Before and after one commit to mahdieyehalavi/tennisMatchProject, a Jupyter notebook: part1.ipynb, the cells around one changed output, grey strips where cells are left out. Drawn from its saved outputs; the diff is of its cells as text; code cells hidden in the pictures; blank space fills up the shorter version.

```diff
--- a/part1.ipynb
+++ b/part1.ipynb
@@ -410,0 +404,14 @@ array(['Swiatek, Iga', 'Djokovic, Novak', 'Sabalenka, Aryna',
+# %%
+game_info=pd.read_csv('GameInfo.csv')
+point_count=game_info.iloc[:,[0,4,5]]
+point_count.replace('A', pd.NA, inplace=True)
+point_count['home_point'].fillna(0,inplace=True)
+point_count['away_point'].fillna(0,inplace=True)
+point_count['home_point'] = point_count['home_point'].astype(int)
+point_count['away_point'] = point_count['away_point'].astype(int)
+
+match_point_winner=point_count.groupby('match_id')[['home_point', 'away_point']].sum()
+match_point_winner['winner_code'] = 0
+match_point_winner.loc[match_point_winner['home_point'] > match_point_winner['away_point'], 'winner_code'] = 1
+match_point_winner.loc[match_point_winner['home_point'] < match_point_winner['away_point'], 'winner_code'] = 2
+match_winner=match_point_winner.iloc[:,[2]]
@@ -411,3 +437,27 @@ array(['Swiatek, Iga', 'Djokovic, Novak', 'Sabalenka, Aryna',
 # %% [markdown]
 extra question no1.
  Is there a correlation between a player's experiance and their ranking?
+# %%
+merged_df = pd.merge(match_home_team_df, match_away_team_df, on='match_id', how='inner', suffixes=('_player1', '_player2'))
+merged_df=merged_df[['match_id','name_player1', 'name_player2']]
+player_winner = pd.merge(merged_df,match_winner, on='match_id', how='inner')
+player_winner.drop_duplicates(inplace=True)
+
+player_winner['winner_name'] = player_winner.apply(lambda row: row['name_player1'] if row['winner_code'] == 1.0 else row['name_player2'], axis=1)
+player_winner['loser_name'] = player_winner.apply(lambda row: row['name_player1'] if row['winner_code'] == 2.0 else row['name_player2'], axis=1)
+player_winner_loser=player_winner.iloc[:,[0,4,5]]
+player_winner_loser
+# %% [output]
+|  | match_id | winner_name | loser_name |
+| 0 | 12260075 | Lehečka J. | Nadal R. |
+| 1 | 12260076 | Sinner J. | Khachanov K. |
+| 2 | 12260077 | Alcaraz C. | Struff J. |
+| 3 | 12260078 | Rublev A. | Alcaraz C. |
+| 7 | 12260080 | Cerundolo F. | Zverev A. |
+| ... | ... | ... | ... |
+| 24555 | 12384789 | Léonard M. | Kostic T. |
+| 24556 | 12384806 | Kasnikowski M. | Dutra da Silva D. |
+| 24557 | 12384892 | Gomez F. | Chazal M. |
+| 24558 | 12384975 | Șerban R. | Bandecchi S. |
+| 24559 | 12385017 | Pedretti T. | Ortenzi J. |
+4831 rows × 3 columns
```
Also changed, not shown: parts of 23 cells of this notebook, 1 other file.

══════════

= AIM OF THE TASK =
Repeat every record, keeping each word and mark exactly as it is.

= EXERCISE OUTPUT =
Before and after one commit to mahdieyehalavi/tennisMatchProject, a Jupyter notebook: part1.ipynb, the cells around one changed output, grey strips where cells are left out. Drawn from its saved outputs; the diff is of its cells as text; code cells hidden in the pictures; blank space fills up the shorter version.

```diff
--- a/part1.ipynb
+++ b/part1.ipynb
@@ -410,0 +404,14 @@ array(['Swiatek, Iga', 'Djokovic, Novak', 'Sabalenka, Aryna',
+# %%
+game_info=pd.read_csv('GameInfo.csv')
+point_count=game_info.iloc[:,[0,4,5]]
+point_count.replace('A', pd.NA, inplace=True)
+point_count['home_point'].fillna(0,inplace=True)
+point_count['away_point'].fillna(0,inplace=True)
+point_count['home_point'] = point_count['home_point'].astype(int)
+point_count['away_point'] = point_count['away_point'].astype(int)
+
+match_point_winner=point_count.groupby('match_id')[['home_point', 'away_point']].sum()
+match_point_winner['winner_code'] = 0
+match_point_winner.loc[match_point_winner['home_point'] > match_point_winner['away_point'], 'winner_code'] = 1
+match_point_winner.loc[match_point_winner['home_point'] < match_point_winner['away_point'], 'winner_code'] = 2
+match_winner=match_point_winner.iloc[:,[2]]
@@ -411,3 +437,27 @@ array(['Swiatek, Iga', 'Djokovic, Novak', 'Sabalenka, Aryna',
 # %% [markdown]
 extra question no1.
  Is there a correlation between a player's experiance and their ranking?
+# %%
+merged_df = pd.merge(match_home_team_df, match_away_team_df, on='match_id', how='inner', suffixes=('_player1', '_player2'))
+merged_df=merged_df[['match_id','name_player1', 'name_player2']]
+player_winner = pd.merge(merged_df,match_winner, on='match_id', how='inner')
+player_winner.drop_duplicates(inplace=True)
+
+player_winner['winner_name'] = player_winner.apply(lambda row: row['name_player1'] if row['winner_code'] == 1.0 else row['name_player2'], axis=1)
+player_winner['loser_name'] = player_winner.apply(lambda row: row['name_player1'] if row['winner_code'] == 2.0 else row['name_player2'], axis=1)
+player_winner_loser=player_winner.iloc[:,[0,4,5]]
+player_winner_loser
+# %% [output]
+|  | match_id | winner_name | loser_name |
+| 0 | 12260075 | Lehečka J. | Nadal R. |
+| 1 | 12260076 | Sinner J. | Khachanov K. |
+| 2 | 12260077 | Alcaraz C. | Struff J. |
+| 3 | 12260078 | Rublev A. | Alcaraz C. |
+| 7 | 12260080 | Cerundolo F. | Zverev A. |
+| ... | ... | ... | ... |
+| 24555 | 12384789 | Léonard M. | Kostic T. |
+| 24556 | 12384806 | Kasnikowski M. | Dutra da Silva D. |
+| 24557 | 12384892 | Gomez F. | Chazal M. |
+| 24558 | 12384975 | Șerban R. | Bandecchi S. |
+| 24559 | 12385017 | Pedretti T. | Ortenzi J. |
+4831 rows × 3 columns
```
Also changed, not shown: parts of 23 cells of this notebook, 1 other file.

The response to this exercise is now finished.